Summary: The biblical record of what took place on that Saturday between crucifixion Friday and resurrection Sunday is very brief. It was the Sabbath, and the disciples kept the Sabbath. There are important lessons for us to learn from what the disciples were surely going through on that dark Saturday.

A. There’s an old saying that goes “It’s always darkest before the dawn.”

1. The saying is meant to suggest that things always seem to get worse before they get better.

2. And the saying also suggests that the dawn will come, that we need to persevere through hard times, because things will get better, “there is a light at the end of the tunnel,” and it isn’t an oncoming train!

3. The main point I want to get across today is that even in the worst of circumstances, there is hope, and so we must not give up, but we must dare to hang on for one more day.

B. I found a hymn with the title “It’s Always Darkest Before the Dawn.”

1. It was written by Jim Patterson and never became widely popular, but the words are a good launching point for today’s sermon.

2. Verse 1: Are you discouraged and are you blue, Are clouds obscuring the sun from view?

Keep trusting Jesus, though storms assail, You have His promise He will not fail.

Verse 2: He knows your heartache, He understands, Just put your problems in His great hands,

No trouble meets you but in His will, He's not forgotten, He loves you still.

Chorus: It's always darkest before the dawn, Don't be discouraged but carry on,

He'll not forsake you, the sun will break through, It’s always darkest before the dawn.

C. Today, as we continue our sermon series “Final Week, Eternal Lessons” about the last week in the earthly life of Jesus, we come to that Saturday that fell between crucifixion Friday and resurrection Sunday.

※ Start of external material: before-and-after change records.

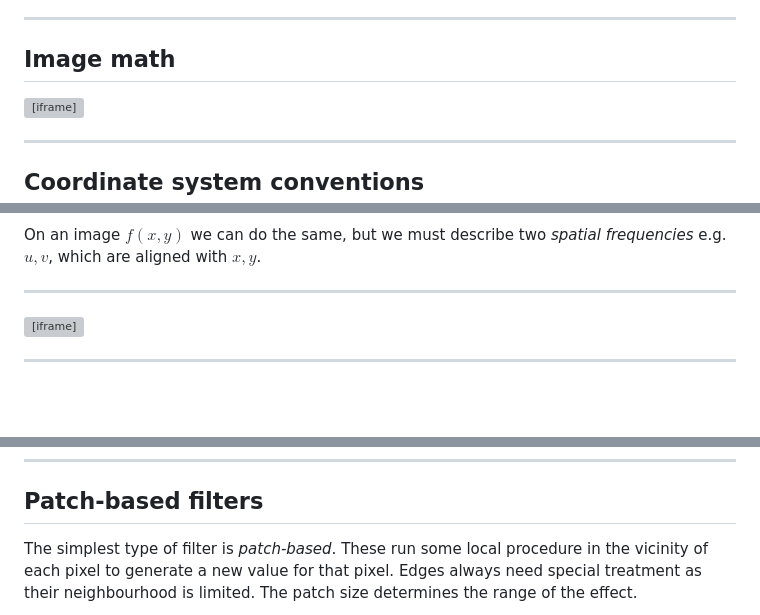
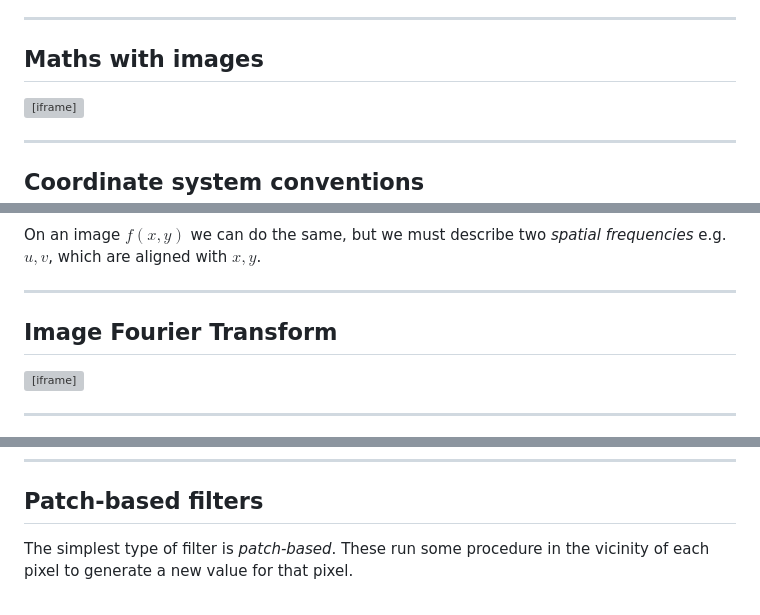
Before and after one commit to matbryan52/microscopy-images-qem, a Markdown page: slides.md, 3 parts joined by grey strips. Rendered like a GitHub page; blank space fills up the shorter version; grey boxes are pictures that could not be loaded.

```diff
--- a/slides.md
+++ b/slides.md
@@ -291,7 +291,7 @@ Most camera sensors generate raw data as unsigned integers (8-, 16- or more bits
 ---
 
 <style scoped>h2 { position: absolute; top: 5%; }</style>
-## Image math
+## Maths with images
 
 <iframe src="http://localhost:9091/image-math" width="1150" height="700" frameBorder="0"></iframe>
 
@@ -614,6 +628,8 @@ each $A_u$ represents a contribution to the description of $f(x)$ by a particula
 On an image $f(x, y)$ we can do the same, but we must describe two *spatial frequencies* e.g. $u, v$, which are aligned with $x, y$.
 
 ---
+
+## Image Fourier Transform
 
 <iframe src="http://localhost:9091/fourier-image" width="1150" height="650" frameBorder="0"></iframe>
 
@@ -800,5 +816,5 @@ img[alt~="center"] {
 <!-- <style scoped>h2 { position: absolute; top: 5%; }</style> -->
 ## Patch-based filters
 
-The simplest type of filter is *patch-based*. These run some local procedure in the vicinity of each pixel to generate a new value for that pixel. Edges always need special treatment as their neighbourhood is limited. The patch size determines the range of the effect.
+The simplest type of filter is *patch-based*. These run some procedure in the vicinity of each pixel to generate a new value for that pixel.
 
```
Also changed, not shown: other parts of slides.md (+27 -8 lines), figures/Region-ReferenceImage-Graphene.png (added), figures/overview_100K-binned.jpg (added), figures/pixellated-atoms.png, 7 other files.
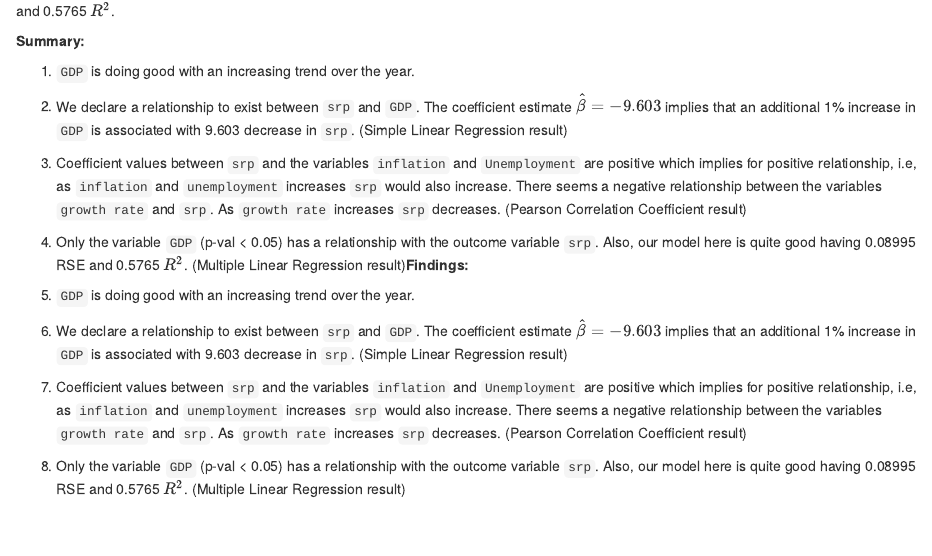
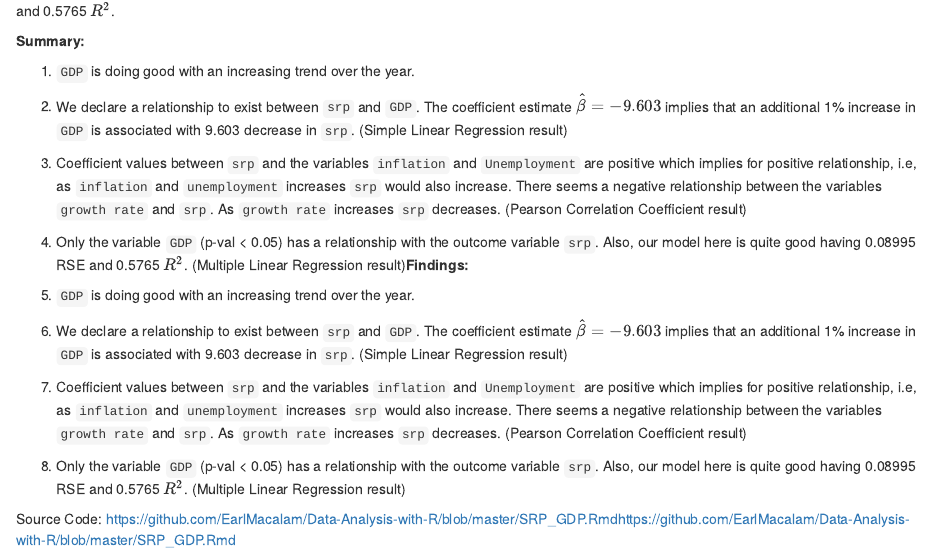
Before and after one commit to EarlMacalam/Data-Analysis-with-R, an R Markdown document (SRP_GDP.Rmd): the page in a window 1100 px wide, from 6480 px down. Rendered offline with R 4.5, knitr and Pandoc, with nearby package versions; some code elsewhere in the file could not run offline.

Commit message:
Add file

```diff
--- a/SRP_GDP.Rmd
+++ b/SRP_GDP.Rmd
@@ -291,3 +291,5 @@ Only the variable `GDP` (p-val < 0.05) has a relationship with the outcome varia
 
 
 4. Only the variable `GDP` (p-val < 0.05) has a relationship with the outcome variable `srp`. Also, our model here is quite good having 0.08995 RSE and 0.5765 $R^2$. (Multiple Linear Regression result)
+
+Source Code: https://github.com/EarlMacalam/Data-Analysis-with-R/blob/master/SRP_GDP.Rmdhttps://github.com/EarlMacalam/Data-Analysis-with-R/blob/master/SRP_GDP.Rmd
```
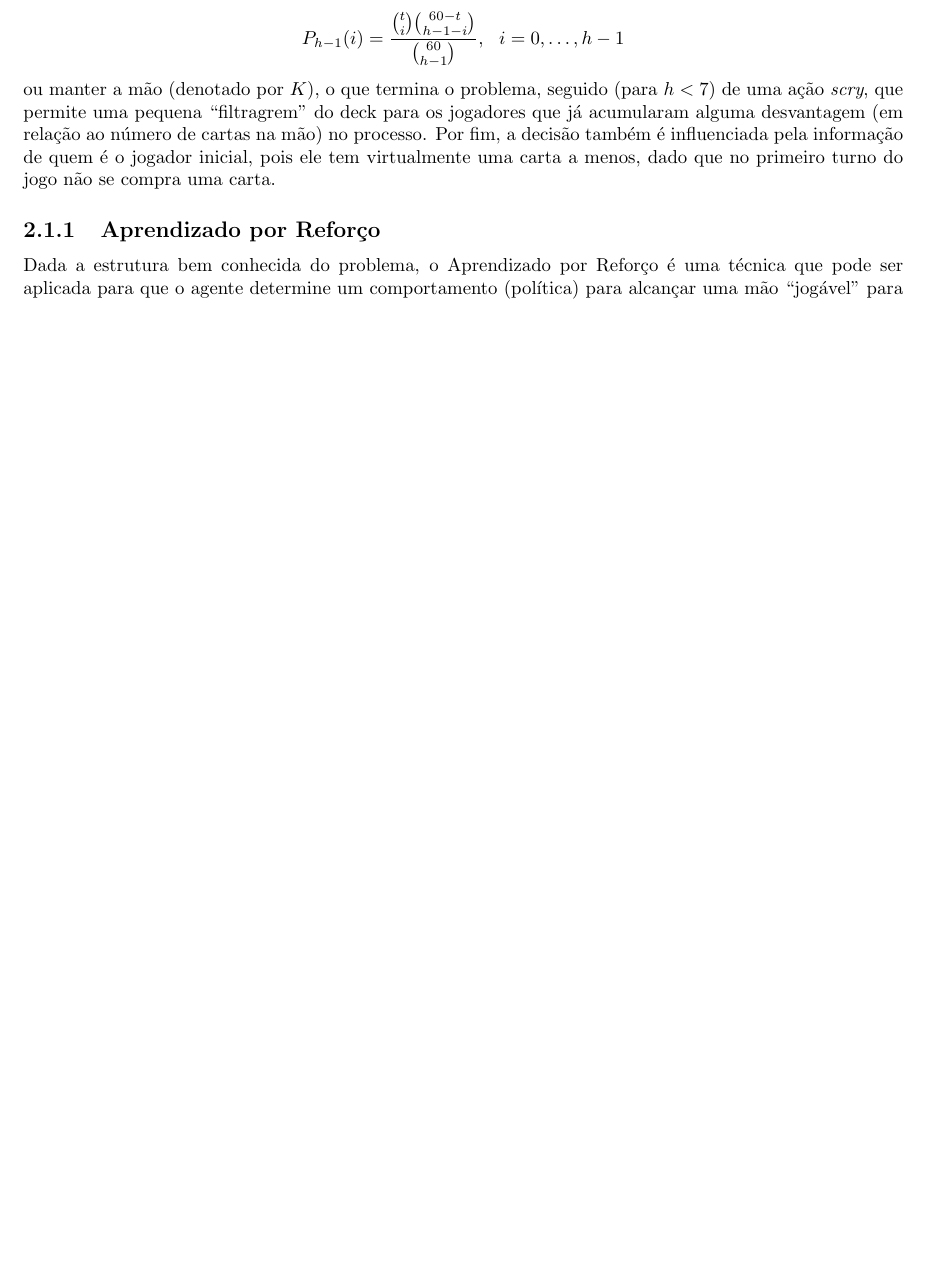
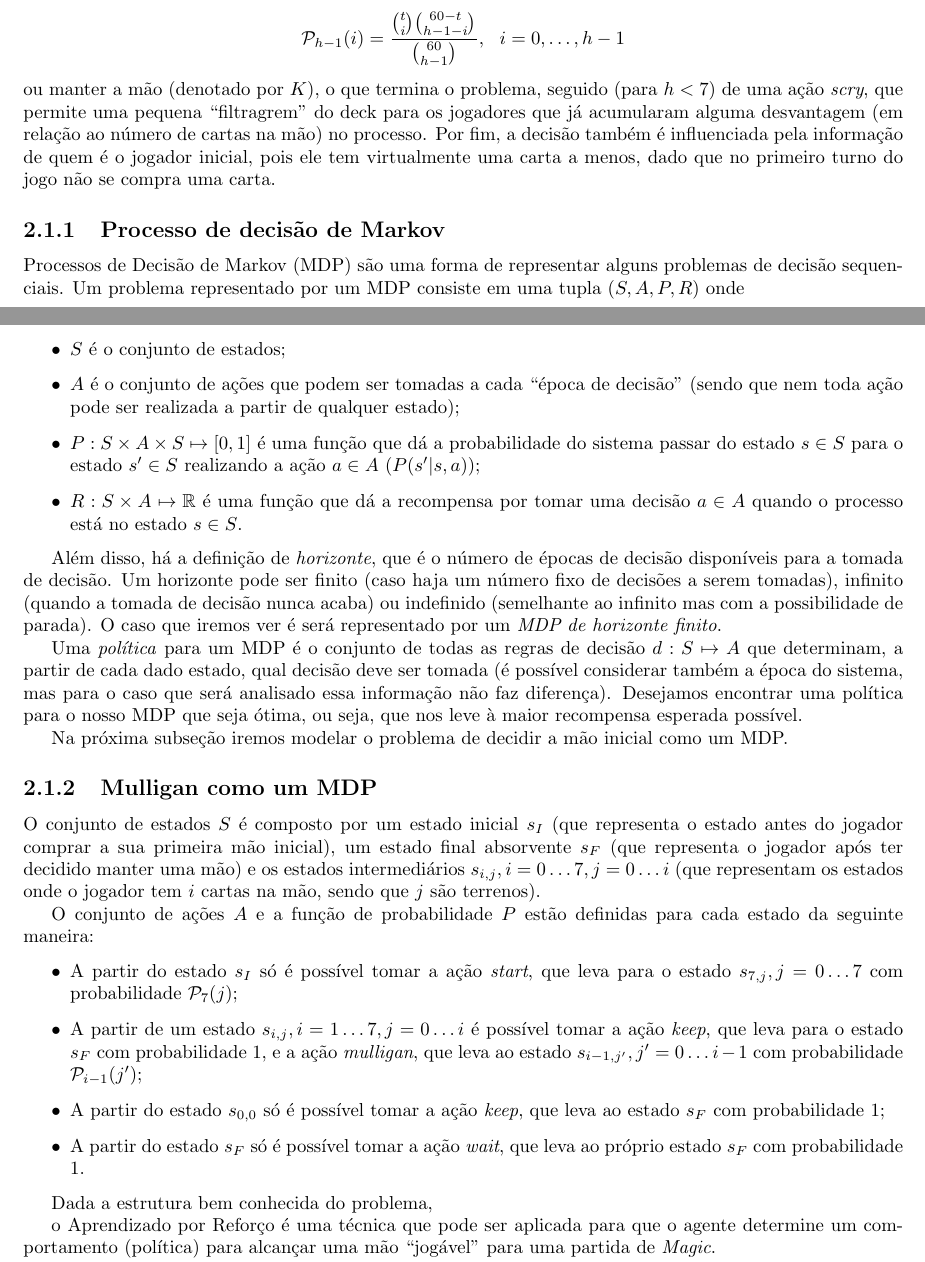
Before and after one commit to guischutzer/MTCC_Support, a LaTeX thesis (tcc.tex): part of page 7 of 9 before the commit and two parts of pages 7 and 9 of 10 after it, the two joined at a grey line, cut so that both start at the same text, the shorter picture padded with empty space. Compiled offline with pdfLaTeX.

Commit message:
Explica??o sobre MDP

```diff
--- a/tcc.tex
+++ b/tcc.tex
@@ -6,6 +6,7 @@
 \usepackage{wrapfig}
 \usepackage{tikz}
 \usepackage{amsmath}
+\usepackage{amsfonts}
 
 \title{Inteligência Artificial em Magic: The Gathering\\
         Proposta}
@@ -122,14 +123,52 @@ uma carta por turno). Dessa maneira, em uma mão com $h$ cartas, temos $h+1$ pos
 na mão. Assim, a cada nível, como é mostrado na figura \ref{mulligan}, o agente deve decidir entre realizar um \textit{mulligan}
 (denotado por $M$), que resultará em uma mão com $h-1$ cartas, sendo $i$ terrenos com probabilidade
- \[ P_{h - 1}(i) = \frac{\binom{t}{i}\binom{60 - t}{h - 1 - i}}{\binom{60}{h - 1}}, \ \  i = 0,\ldots, h - 1\]
+ \[ \mathcal{P}_{h - 1}(i) = \frac{\binom{t}{i}\binom{60 - t}{h - 1 - i}}{\binom{60}{h - 1}}, \ \  i = 0,\ldots, h - 1\]
  ou manter a mão (denotado por $K$), o que termina o problema, seguido (para $h < 7$) de uma ação \textit{scry}, que permite uma pequena ``filtragrem''
  do deck para os jogadores que já acumularam alguma desvantagem (em relação ao número de cartas na mão) no processo. Por fim, a decisão também é influenciada
  pela informação de quem é o jogador inicial, pois ele tem virtualmente uma carta a menos, dado que no primeiro turno do jogo não se compra uma carta.
 
-\subsection{Aprendizado por Reforço}
+\subsection{Processo de decisão de Markov}
+
+Processos de Decisão de Markov (MDP) são uma forma de representar alguns problemas de decisão sequenciais. Um problema representado por um MDP consiste em
+uma tupla $(S, A, P, R)$ onde
+\begin{itemize}
+  \item $S$ é o conjunto de estados;
+  \item $A$ é o conjunto de ações que podem ser tomadas a cada ``época de decisão'' (sendo que nem toda ação pode ser realizada a partir de qualquer estado);
+  \item $P: S \times A \times S \mapsto [0,1]$ é uma função que dá a probabilidade do sistema passar do estado $s \in S$ para o estado $s' \in S$
+  realizando a ação $a \in A$ ($P(s'|s, a)$);
+  \item $R: S \times A \mapsto \mathbb{R}$ é uma função que dá a recompensa por tomar uma decisão $a \in A$ quando o processo está no estado $s \in S$.
+\end{itemize}
+
+Além disso, há a definição de \textit{horizonte}, que é o número de épocas de decisão disponíveis para a tomada de decisão. Um horizonte pode ser finito (caso haja
+um número fixo de decisões a serem tomadas), infinito (quando a tomada de decisão nunca acaba) ou indefinido (semelhante ao infinito mas com a possibilidade de parada).
+O caso que iremos ver é será representado por um \textit{MDP de horizonte finito}.
+
+Uma \textit{política} para um MDP é o conjunto de todas as regras de decisão $d: S \mapsto A$ que determinam, a partir de cada dado estado, qual decisão deve ser tomada
+(é possível considerar também a época do sistema, mas para o caso que será analisado essa informação não faz diferença). Desejamos encontrar uma política para o
+nosso MDP que seja ótima, ou seja, que nos leve à maior recompensa esperada possível.
+
+Na próxima subseção iremos modelar o problema de decidir a mão inicial como um MDP.
+
+\subsection{Mulligan como um MDP}
 
 
-Dada a estrutura bem conhecida do problema, o Aprendizado por Reforço é uma técnica que pode ser aplicada
+O conjunto de estados $S$ é composto por um estado inicial $s_I$ (que representa o estado antes do jogador comprar a sua primeira mão inicial),
+um estado final absorvente $s_F$ (que representa o jogador após ter decidido manter uma mão) e os estados intermediários
+$s_{i, j}, i=0 \ldots 7, j=0 \ldots i$ (que representam os estados onde o jogador tem $i$ cartas na mão, sendo que $j$ são terrenos).
+
+O conjunto de ações $A$ e a função de probabilidade $P$ estão definidas para cada estado da seguinte maneira:
+\begin{itemize}
+  \item A partir do estado $s_I$ só é possível tomar a ação \textit{start}, que leva para o estado $s_{7, j}, j = 0 \ldots 7$ com probabilidade $\mathcal{P}_7(j)$;
+  \item A partir de um estado $s_{i, j}, i=1 \ldots 7, j=0 \ldots i$ é possível tomar a ação \textit{keep}, que leva para o estado $s_F$ com probabilidade $1$,
+  e a ação \textit{mulligan}, que leva ao estado $s_{i-1, j'}, j'=0 \ldots i-1$ com probabilidade $\mathcal{P}_{i-1}(j')$;
+  \item A partir do estado $s_{0, 0}$ só é possível tomar a ação \textit{keep}, que leva ao estado $s_F$ com probabilidade $1$;
+  \item A partir do estado $s_F$ só é possível tomar a ação \textit{wait}, que leva ao próprio estado $s_F$ com probabilidade $1$.
+\end{itemize}
+
+
+Dada a estrutura bem conhecida do problema,
+
+o Aprendizado por Reforço é uma técnica que pode ser aplicada
 para que o agente determine um comportamento (política) para alcançar uma mão ``jogável'' para uma partida de \textit{Magic}.
 
 O problema pode ser representado como uma série de estados, cada um representando uma configuração de quantidade de cartas na mão
```
Also changed, not shown: tcc.tex (2 more changed lines), 1 other file.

1. Let’s be reminded again of the events of the last week in the earthly life of Jesus.

2. The week began that Sunday with the triumphal entry and the crowds singing, “Hosanna!”

3. On that Monday, Jesus cursed the fig tree and cleansed the temple.

4. On that Tuesday, Jesus spent the day teaching trying to open closed minds and penetrate hard hearts.

5. On that Wednesday, the story focused on an extravagant giver (Mary) and a ruthless taker (Judas).

6. On that Thursday, there was the evening of surprises as Jesus washed the feet of His disciples, predicted His betrayal, denial, and abandonment, and then was arrested in the garden.

7. Then, on that Friday, Jesus was condemned, crucified, and buried in a tomb.

D. Luke concludes the activities of that Friday with these words: 55 The women who had come with him from Galilee followed along and observed the tomb and how his body was placed. 56 Then they returned and prepared spices and perfumes. And they rested on the Sabbath according to the commandment. (Lk. 23:55-56)

1. There you have the complete biblical record of the activity of the disciples on that Saturday, the Sabbath day: “And they rested on the Sabbath according to the commandment.”

2. I want to spend the bulk of our time this morning focusing on what the disciples of Jesus must have been thinking and feeling on that Saturday.

3. But before we focus on them, I want to mention two other things that occurred in relation to that Saturday.

E. We didn’t have time in last week’s sermon to address what happened to Judas on that Friday when Jesus was crucified, so let’s spend a minute on what the Bible reports about Judas.

1. Matthew reports: 3 Then Judas, his betrayer, seeing that Jesus had been condemned, was full of remorse and returned the thirty pieces of silver to the chief priests and elders. 4 “I have sinned by betraying innocent blood,” he said.

“What’s that to us?” they said. “See to it yourself!” 5 So he threw the silver into the temple and departed. Then he went and hanged himself.

6 The chief priests took the silver and said, “It’s not permitted to put it into the temple treasury, since it is blood money.” 7 They conferred together and bought the potter’s field with it as a burial place for foreigners. 8 Therefore that field has been called “Field of Blood” to this day. 9 Then what was spoken through the prophet Jeremiah was fulfilled: They took the thirty pieces of silver, the price of him whose price was set by the Israelites, 10 and they gave them for the potter’s field, as the Lord directed me. (Mt. 27:3-10)

2. I don’t know what Judas thought would happen to Jesus after the betrayal led to his arrest.

a. Perhaps Judas thought Jesus would be punished and released, but not condemned and crucified.

b. Nevertheless, when Judas realized that Jesus was going to be killed, he was filled with remorse, he returned the bribe money, and then went and took his own life.

c. A truly tragic end to the life of an apostle who had walked with Jesus for three years.

Copy Sermon to Clipboard with PRO Download Sermon with PRO
Talk about it...

Nobody has commented yet. Be the first!

Join the discussion